From the entries below, gather each line containing the word "Loaned".

(Stored dataset items)
════════

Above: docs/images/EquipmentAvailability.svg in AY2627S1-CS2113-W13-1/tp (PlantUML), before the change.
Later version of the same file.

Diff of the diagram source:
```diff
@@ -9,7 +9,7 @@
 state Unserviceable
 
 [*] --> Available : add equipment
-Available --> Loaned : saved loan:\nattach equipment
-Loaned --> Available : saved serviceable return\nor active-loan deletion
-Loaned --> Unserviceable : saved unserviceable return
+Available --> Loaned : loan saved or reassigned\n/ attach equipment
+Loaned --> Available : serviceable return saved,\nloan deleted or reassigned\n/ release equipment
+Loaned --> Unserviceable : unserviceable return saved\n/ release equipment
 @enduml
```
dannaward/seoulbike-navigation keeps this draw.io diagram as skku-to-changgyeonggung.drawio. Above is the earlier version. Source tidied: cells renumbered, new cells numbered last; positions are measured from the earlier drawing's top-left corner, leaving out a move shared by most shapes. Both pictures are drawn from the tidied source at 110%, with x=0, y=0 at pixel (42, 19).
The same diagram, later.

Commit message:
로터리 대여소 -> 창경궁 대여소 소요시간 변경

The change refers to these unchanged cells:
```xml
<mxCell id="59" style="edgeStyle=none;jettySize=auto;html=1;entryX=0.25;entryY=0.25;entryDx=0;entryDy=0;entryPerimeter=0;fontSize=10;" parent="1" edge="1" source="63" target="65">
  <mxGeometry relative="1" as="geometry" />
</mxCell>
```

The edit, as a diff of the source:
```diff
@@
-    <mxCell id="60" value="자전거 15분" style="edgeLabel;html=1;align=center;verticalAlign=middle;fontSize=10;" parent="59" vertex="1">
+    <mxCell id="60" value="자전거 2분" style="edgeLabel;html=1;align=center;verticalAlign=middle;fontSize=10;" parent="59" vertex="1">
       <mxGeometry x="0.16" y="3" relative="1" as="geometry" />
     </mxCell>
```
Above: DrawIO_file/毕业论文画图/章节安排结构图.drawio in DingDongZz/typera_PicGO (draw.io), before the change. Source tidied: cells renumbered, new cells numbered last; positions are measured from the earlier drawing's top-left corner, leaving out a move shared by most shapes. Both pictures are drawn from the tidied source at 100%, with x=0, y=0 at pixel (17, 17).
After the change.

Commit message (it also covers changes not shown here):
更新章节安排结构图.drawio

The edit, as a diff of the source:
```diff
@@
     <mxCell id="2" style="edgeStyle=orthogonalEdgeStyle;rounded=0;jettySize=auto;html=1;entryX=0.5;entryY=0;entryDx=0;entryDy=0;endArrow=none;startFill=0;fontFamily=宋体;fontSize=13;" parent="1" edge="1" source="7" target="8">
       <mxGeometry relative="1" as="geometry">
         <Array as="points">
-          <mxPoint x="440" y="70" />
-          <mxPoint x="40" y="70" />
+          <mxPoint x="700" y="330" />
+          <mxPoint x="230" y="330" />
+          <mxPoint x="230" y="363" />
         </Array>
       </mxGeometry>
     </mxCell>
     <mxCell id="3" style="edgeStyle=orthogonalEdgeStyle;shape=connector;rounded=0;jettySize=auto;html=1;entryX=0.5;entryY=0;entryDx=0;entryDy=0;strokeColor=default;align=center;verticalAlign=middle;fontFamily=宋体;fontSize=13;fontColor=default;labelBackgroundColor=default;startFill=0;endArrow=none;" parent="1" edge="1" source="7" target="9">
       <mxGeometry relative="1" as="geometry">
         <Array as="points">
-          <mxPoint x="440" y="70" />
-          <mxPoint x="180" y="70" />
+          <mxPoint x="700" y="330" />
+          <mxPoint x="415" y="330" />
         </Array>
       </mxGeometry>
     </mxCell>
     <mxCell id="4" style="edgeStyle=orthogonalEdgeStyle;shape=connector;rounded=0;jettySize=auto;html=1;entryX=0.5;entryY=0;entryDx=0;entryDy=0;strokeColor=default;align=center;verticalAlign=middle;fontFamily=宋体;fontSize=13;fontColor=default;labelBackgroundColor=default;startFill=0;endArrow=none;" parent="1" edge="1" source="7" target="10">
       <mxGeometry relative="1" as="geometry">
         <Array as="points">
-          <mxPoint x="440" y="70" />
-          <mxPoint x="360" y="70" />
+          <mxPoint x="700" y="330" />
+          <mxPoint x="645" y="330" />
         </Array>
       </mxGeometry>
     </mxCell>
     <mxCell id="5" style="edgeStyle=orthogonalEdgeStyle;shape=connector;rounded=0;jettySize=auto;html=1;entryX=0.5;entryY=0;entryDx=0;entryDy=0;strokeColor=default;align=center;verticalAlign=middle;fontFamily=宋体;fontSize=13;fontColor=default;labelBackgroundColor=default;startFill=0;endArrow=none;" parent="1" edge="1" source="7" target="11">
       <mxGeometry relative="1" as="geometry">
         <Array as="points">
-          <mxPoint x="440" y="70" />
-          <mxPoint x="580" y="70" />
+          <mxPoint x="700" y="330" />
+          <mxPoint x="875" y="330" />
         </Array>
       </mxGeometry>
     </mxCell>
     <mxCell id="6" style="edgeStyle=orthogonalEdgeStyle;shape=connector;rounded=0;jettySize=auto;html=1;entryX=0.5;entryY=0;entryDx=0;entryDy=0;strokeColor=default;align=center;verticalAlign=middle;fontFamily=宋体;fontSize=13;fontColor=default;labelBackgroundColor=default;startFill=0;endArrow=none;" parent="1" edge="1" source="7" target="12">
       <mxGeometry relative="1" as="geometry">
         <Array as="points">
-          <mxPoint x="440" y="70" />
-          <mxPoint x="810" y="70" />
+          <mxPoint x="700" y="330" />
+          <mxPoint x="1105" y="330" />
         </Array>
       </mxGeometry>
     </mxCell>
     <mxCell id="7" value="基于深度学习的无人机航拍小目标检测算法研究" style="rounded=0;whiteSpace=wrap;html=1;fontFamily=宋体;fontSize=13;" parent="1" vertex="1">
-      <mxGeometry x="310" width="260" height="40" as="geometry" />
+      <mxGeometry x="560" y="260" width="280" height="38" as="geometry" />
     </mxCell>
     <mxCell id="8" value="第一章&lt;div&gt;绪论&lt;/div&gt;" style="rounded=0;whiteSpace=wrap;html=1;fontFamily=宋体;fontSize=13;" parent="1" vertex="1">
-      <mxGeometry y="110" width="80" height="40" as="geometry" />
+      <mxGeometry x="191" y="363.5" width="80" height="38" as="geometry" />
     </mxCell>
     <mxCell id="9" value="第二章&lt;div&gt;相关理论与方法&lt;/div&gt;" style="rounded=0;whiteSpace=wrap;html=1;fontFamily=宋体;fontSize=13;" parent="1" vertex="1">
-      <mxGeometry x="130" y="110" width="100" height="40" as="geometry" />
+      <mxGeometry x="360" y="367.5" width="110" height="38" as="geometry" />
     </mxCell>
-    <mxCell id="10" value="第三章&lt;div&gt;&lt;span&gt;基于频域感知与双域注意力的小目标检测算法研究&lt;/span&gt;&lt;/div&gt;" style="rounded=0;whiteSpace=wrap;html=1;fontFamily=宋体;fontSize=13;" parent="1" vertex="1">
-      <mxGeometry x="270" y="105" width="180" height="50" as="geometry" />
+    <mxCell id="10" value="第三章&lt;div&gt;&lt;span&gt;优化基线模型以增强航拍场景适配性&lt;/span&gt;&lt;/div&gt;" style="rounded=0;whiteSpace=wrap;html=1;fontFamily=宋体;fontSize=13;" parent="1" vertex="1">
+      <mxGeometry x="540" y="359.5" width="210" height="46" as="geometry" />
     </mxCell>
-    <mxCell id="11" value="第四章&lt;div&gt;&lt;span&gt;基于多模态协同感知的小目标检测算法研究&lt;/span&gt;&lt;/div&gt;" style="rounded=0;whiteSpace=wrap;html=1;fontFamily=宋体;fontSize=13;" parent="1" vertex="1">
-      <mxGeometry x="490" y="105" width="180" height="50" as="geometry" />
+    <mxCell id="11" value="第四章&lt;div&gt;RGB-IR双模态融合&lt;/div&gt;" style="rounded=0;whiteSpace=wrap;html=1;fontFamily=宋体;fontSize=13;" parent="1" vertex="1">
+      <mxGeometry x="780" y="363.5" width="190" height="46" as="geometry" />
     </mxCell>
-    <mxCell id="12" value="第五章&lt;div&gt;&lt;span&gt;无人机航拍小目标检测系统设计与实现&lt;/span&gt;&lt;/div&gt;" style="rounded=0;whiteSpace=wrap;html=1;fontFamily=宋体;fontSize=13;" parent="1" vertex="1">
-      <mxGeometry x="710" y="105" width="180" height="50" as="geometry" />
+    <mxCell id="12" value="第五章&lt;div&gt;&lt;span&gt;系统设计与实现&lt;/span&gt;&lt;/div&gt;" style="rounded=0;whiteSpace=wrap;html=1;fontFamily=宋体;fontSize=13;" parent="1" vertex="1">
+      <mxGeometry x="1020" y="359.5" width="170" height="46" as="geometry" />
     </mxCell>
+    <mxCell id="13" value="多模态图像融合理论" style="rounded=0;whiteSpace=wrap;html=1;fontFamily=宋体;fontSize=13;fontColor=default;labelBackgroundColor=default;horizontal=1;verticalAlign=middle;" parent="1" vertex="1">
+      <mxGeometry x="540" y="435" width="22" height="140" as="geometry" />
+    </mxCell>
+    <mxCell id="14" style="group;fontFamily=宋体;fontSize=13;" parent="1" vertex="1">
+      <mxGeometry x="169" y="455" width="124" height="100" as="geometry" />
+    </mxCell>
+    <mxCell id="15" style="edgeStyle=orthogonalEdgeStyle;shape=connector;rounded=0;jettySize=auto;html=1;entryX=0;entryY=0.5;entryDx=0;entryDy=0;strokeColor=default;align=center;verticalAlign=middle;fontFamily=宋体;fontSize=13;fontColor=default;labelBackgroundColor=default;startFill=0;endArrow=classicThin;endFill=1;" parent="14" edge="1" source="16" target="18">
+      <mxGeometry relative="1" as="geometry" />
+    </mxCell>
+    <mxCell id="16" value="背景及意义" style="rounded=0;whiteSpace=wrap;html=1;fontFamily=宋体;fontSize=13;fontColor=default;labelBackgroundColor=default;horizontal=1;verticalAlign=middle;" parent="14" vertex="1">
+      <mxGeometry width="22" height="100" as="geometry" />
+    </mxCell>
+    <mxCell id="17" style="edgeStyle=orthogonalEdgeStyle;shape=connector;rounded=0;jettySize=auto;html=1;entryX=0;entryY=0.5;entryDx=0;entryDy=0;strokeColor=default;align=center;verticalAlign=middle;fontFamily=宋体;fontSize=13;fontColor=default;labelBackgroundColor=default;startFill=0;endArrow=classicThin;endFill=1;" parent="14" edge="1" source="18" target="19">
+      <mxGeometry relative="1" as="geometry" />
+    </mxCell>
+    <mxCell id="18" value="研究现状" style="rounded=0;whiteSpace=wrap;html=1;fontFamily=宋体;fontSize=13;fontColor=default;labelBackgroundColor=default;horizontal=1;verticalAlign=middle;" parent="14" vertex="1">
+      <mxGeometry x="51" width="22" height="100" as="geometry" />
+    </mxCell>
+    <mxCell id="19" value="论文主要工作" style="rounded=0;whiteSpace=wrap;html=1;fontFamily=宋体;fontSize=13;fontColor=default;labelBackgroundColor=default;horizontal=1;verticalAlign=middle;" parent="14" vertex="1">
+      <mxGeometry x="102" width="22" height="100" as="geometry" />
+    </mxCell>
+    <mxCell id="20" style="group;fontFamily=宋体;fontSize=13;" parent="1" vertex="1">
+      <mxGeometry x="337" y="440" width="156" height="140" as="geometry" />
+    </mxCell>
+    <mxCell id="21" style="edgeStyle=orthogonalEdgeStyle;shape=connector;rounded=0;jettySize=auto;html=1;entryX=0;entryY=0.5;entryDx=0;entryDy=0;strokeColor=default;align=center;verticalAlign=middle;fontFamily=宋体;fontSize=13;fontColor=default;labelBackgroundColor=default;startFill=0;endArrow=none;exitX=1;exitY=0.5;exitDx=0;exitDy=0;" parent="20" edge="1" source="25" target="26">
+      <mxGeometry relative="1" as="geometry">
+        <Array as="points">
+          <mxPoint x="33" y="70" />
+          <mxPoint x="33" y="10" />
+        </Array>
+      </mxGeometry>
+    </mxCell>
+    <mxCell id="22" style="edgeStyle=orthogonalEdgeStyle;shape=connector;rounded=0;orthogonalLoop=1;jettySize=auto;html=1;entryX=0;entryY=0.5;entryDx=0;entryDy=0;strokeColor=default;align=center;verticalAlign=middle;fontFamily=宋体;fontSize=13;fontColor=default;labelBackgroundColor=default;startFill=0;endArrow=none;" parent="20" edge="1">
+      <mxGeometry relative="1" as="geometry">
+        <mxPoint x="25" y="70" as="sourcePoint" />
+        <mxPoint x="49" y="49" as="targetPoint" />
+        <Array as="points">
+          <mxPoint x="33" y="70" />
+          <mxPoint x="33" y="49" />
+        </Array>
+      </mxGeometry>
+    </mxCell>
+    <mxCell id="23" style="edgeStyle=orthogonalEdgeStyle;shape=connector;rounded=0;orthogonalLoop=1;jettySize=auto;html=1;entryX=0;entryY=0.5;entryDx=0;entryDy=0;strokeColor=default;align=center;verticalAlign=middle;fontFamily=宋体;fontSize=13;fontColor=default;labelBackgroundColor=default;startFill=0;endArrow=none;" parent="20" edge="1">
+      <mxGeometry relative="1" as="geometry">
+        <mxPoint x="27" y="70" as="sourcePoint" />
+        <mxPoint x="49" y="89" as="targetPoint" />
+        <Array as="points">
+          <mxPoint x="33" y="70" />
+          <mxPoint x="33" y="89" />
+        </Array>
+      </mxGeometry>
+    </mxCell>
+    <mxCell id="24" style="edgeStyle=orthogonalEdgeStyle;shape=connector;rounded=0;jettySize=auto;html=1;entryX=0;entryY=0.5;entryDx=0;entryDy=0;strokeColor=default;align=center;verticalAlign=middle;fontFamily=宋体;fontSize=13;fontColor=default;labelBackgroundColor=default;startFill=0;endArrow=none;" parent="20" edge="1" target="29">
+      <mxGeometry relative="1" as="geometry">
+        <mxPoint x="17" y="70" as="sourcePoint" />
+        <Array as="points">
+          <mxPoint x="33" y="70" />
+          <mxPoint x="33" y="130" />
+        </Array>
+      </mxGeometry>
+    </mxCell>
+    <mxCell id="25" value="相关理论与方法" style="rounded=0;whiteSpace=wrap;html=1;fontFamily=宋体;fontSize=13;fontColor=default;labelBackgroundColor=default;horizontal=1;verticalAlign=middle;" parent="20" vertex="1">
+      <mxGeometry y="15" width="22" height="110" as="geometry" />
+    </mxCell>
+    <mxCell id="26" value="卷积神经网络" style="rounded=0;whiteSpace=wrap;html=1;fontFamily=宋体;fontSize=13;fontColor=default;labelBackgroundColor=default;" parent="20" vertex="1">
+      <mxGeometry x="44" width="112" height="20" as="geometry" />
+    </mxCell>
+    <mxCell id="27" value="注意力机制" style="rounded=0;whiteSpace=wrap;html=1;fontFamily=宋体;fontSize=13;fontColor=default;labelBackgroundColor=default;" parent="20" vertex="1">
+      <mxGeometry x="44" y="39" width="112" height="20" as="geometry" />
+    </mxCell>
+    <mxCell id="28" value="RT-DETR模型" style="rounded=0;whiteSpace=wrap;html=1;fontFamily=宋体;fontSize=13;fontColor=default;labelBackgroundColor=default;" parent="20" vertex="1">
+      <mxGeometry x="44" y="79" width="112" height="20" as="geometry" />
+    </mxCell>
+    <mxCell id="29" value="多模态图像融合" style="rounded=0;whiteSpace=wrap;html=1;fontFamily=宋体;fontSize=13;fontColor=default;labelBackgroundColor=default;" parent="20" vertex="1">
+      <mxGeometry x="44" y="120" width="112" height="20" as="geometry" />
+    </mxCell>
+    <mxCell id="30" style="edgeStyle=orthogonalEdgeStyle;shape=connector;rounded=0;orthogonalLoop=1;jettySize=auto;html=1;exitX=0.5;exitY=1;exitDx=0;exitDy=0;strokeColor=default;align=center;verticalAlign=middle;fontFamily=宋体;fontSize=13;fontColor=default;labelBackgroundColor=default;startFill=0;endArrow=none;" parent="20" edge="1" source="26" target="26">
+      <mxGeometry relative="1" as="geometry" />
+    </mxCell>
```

════════

▶ _REPLY_:
-Available --> Loaned : saved loan:\nattach equipment
-Loaned --> Available : saved serviceable return\nor active-loan deletion
-Loaned --> Unserviceable : saved unserviceable return
+Available --> Loaned : loan saved or reassigned\n/ attach equipment
+Loaned --> Available : serviceable return saved,\nloan deleted or reassigned\n/ release equipment
+Loaned --> Unserviceable : unserviceable return saved\n/ release equipment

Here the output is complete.